When it comes to parenting, doing what’s best for your child can often lead to a power struggle between the two of you. Unfortunately, if arguing and throwing a tantrum gets children out of something once, they’re probably going to keep doing it. It’s up to you to break the cycle and put an end to power struggles with your child.
Here’s some tips to help you avoid these draining power struggles
Give Your Children a Choice
Many times children will act out when they feel backed into a corner or powerless. Trying to get your kids to do something that they don’t want to do will likely foster rebellion and arguments. So instead of just telling them what to do, give them choices to get things done. For example, if getting the homework done is a source of family arguments, you might want to suggest two or three different times on the schedule where they can sit down and actually get the homework done.
Try to Avoid Arguments
Any time you get into an argument with your child, you give them the impression that they have the power to challenge what you say. This can lead to them thinking that acting defiant will get them what they want, which in turn feeds the cycle of power struggles and arguments.
If your child tries to draw you into an argument over something, don’t give in to them. Instead, tell them that the discussion is over and just leave the room. Walking away from it takes away all of their power to challenge you, since you’re not there to argue anymore.
Keep the Kids Involved
When your kids are involved in the process of setting up rules and routines, they will likely feel better about following through with these rules in the future. Instead of making these decisions purely on your own, invite your children in on the conversation and ask for their input. Keeping them involved in the decision making process helps them to feel less overpowered and less likely to act out. Additionally, their input may also give you insight when it comes to establishing new rules.
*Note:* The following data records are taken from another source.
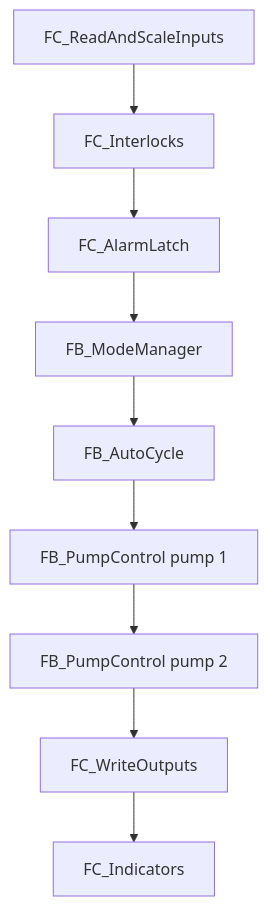
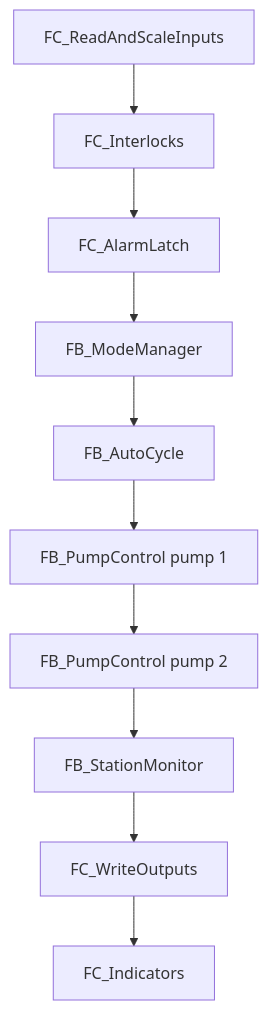
One commit to HoraEmbedded/smart-pumping-station changed the diagram in 03_plc/notes_tia_portal.md. Above: the diagram before and after it, drawn with Mermaid. The commit also changed other lines of this file and 2 other files, not shown here.

Commit message:
feat(plc): wire diagnostics into OB1 and update Ladder blocks

````diff
--- a/03_plc/notes_tia_portal.md
+++ b/03_plc/notes_tia_portal.md
@@ -42,11 +42,12 @@
 ```mermaid
 flowchart TD
     A[FC_ReadAndScaleInputs] --> B[FC_Interlocks]
     B --> C[FC_AlarmLatch]
     C --> D[FB_ModeManager]
     D --> E[FB_AutoCycle]
     E --> F1[FB_PumpControl pump 1]
     F1 --> F2[FB_PumpControl pump 2]
-    F2 --> G[FC_WriteOutputs]
+    F2 --> M[FB_StationMonitor]
+    M --> G[FC_WriteOutputs]
     G --> H[FC_Indicators]
 ```
````
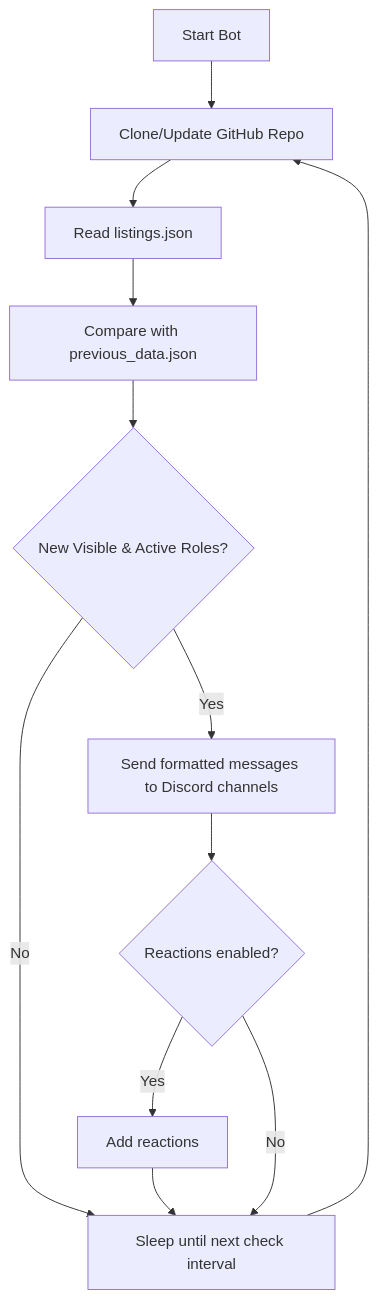
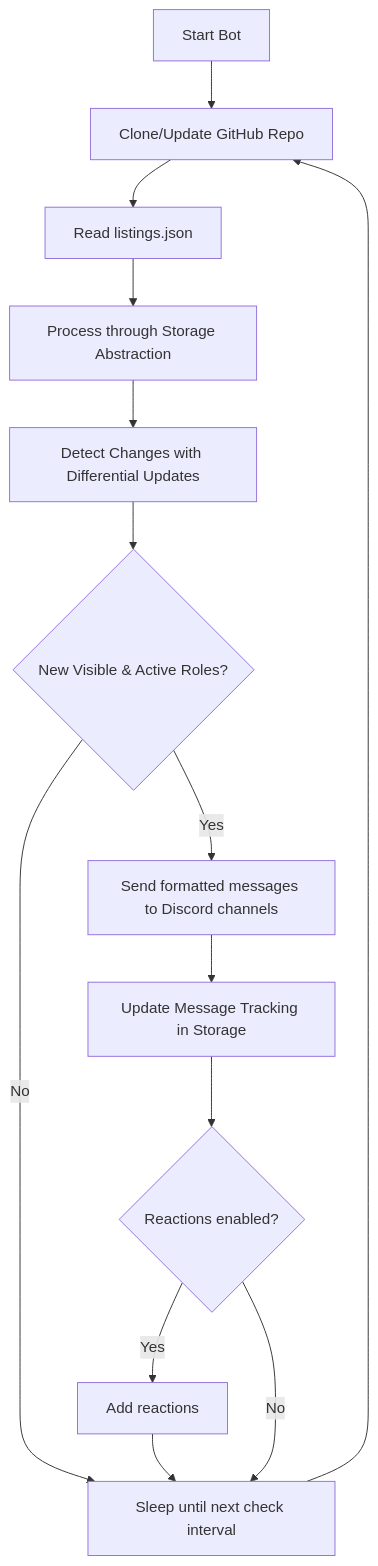
One commit to builtbybob/chatd-internships changed the first of 2 diagrams in README.md. Above: the diagram before and after it, drawn with Mermaid. The commit also changed other lines of this file and 22 other files, not shown here.

````diff
--- a/README.md
+++ b/README.md
@@ -25,14 +30,16 @@
 ```mermaid
 flowchart TD
    A[Start Bot] --> B[Clone/Update GitHub Repo]
    B --> C[Read listings.json]
-   C --> D[Compare with previous_data.json]
-   D --> E{New Visible & Active Roles?}
-   E -- Yes --> F[Send formatted messages to Discord channels]
-   E -- No --> K[Sleep until next check interval]
-   F --> L{Reactions enabled?}
-   L -- Yes --> G[Add reactions]
-   G --> K
-   L -- No --> K
-   K --> B
+   C --> D[Process through Storage Abstraction]
+   D --> E[Detect Changes with Differential Updates]
+   E --> F{New Visible & Active Roles?}
+   F -- Yes --> G[Send formatted messages to Discord channels]
+   F -- No --> M[Sleep until next check interval]
+   G --> H[Update Message Tracking in Storage]
+   H --> L{Reactions enabled?}
+   L -- Yes --> I[Add reactions]
+   I --> M
+   L -- No --> M
+   M --> B
 ```
````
For example, if your kids often battle over who gets to sit in the front seat, this probably creates a power struggle between them. They’ll be waiting for your to pick sides. However, if you take some time to work out a schedule together so they can take turns sitting up front, they’ll probably be more content waiting for their turn.
Work Alongside Them
If you work at a task along with your kids, they’ll see it more as something that needs to get done and not just something that you randomly decided to make them do. Your child may see telling them to do something as a challenge, but will probably be happy to lend a hand if they know their help is really needed.
If you ask your kids to do housework or clean their room, set a bit of time aside to help with the task. This will make the experience more fun and less bothersome for them. Just remember that you’re there to help, though – don’t do the work for them. It shouldn’t be an excuse for them to do less than their fair share!
The best way to win these power struggles with your kids is to avoid them completely. By making your children feel more involved and letting them know that their contribution is appreciated, they will view following the rules as helping you, not as a battle that has to be fought with you.